Skip to main content

Costs related to immunopreventable diseases: Brazil and its geographic areas (immunopreventable diseases’ costs in Brazil)



The occurrence of the immunopreventable diseases in a population global reality.


To discriminate the direct costs of the hospitalizations from the immunopreventable diseases in the Unified Health System (SUS), in Brazil and their areas, between 2008 and 2018.


A population, observational, descriptive and retrospective study, with data from the information supplied by the DATASUS website, these data were collected during the 2019.


It was identified 457,479 hospitalizations in the period; with a total of 2,450,870 days of hospital stay, with total costs of R$389,243,264.85. Only the disease mumps presented a growing tendency in whole areas; the chickenpox was decreasing; the illness whooping cough, yellow fever and tetanus were stationary in this period.


The costs related to immunopreventable diseases were relevant in all the Brazil areas, with tendencies different between the geographic areas and between the several illnesses analysed.

Peer Review reports


The World Health Organization (WHO) estimates that a fourth of the deaths in children under five years old are caused by preventable diseases [1,2,3,4,5,6,7]. According to the international literature [8,9,10], an important proportion of the health care is attributed to communicable diseases, one in six cases assisted by the primary health care, and about 128,000 hospitalizations (84% in public hospitals) were related to these conditions (data from 2010).

Therefore, it is a national public interest the rising of data by health care in this context of preventable diseases.
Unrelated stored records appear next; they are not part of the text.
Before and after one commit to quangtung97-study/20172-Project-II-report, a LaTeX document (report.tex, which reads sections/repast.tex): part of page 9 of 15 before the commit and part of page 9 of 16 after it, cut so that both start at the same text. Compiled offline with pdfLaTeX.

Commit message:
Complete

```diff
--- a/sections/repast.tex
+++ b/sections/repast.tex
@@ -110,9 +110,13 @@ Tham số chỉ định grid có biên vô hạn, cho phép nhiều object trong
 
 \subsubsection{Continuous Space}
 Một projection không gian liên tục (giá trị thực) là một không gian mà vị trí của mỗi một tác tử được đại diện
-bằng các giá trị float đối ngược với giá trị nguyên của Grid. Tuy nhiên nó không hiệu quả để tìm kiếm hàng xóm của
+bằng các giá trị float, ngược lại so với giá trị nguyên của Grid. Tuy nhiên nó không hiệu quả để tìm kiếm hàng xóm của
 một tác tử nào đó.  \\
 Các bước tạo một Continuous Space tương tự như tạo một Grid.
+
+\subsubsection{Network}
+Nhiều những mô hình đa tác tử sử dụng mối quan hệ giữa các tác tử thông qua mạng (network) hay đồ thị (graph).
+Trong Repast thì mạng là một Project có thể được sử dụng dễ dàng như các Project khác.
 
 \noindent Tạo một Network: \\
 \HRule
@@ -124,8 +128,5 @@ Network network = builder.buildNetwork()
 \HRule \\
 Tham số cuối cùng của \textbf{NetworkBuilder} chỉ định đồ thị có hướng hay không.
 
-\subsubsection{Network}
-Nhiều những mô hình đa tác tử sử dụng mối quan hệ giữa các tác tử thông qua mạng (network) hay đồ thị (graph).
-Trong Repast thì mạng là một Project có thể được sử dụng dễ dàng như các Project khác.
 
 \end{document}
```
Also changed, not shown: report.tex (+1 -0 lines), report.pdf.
Other countries already had made similar researches with very relevant data about the Immunizations Programs interfere positively in the reduction of the care costs and of rehabilitation, productivity increase, reduction of work absenteeism, and indirect social impact from these diseases [11, 12]. In this context, it is necessary an analysis of the Brazilian reality of the immunopreventable diseases, considering that the Immunization Program is a national reality [13], and considering the campaigns anti-vaccination and the fall of the vaccination coverages in all Brazilian geographic area (the national vaccination coverages don’t reach the minimum of 95% of coverage - Table 1) and in the whole world [8].

Table 1 Description of the immunization coverage, discriminated by each vaccine and by Brazilian geographic area, in the period from 2008 to 2021


In this manuscript, it was defined to analysis the data regarding the Brazil, discriminated by its geographical official country areas: North, Northeast, Center-west, Southeast and South.

It was accomplished a population study, observational, descriptive, retrospective, with multiple groups and temporary series, with aggregated public data, through information supplied by the public website of the System of information of the Department of the Unified Health System (DATASUS - The research methodology used by the website of DATASUS was established according to the available tools in the consultation system: through the following links: “Information of Health (TABNET)”, “Epidemiology and Morbidity”; “SUS Hospital morbidity (SIH/SUS) “; “General hospitalization place - starting from 2008”; “Brazil for Area and Federation Units”; Line = “Area / Federation Units”; Column = it hadn’t been “activated”, content = “Hospitalizations; Hospitalization approved authorizations (AIH); Total value; Value of the hospital services; Value of the professional services; AIH average value; days of hospital stay; Average days of hospital stay; Deaths; Mortality tax”; available period of January 2008 to December 2018; chapter of CID 10 = “infectious and parasitic diseases”; list of morbidities / CID 10 = “Neonatal tetanus and other tetanus; Diphtheria; Whooping cough; Yellow fever; Meningococcal disease; Measles; Rubella; Mumps; Human rabies virus; Chickenpox / Herpes Zoster; Acute hepatitis B” (these diseases had been chosen because they have preventable vaccines available in the Immunization Program from the Ministry of Health in Brazil, and their vaccination coverage – Table 1 – that consider just the first age year’s vaccine for the national coverage calc - available in the DATASUS site).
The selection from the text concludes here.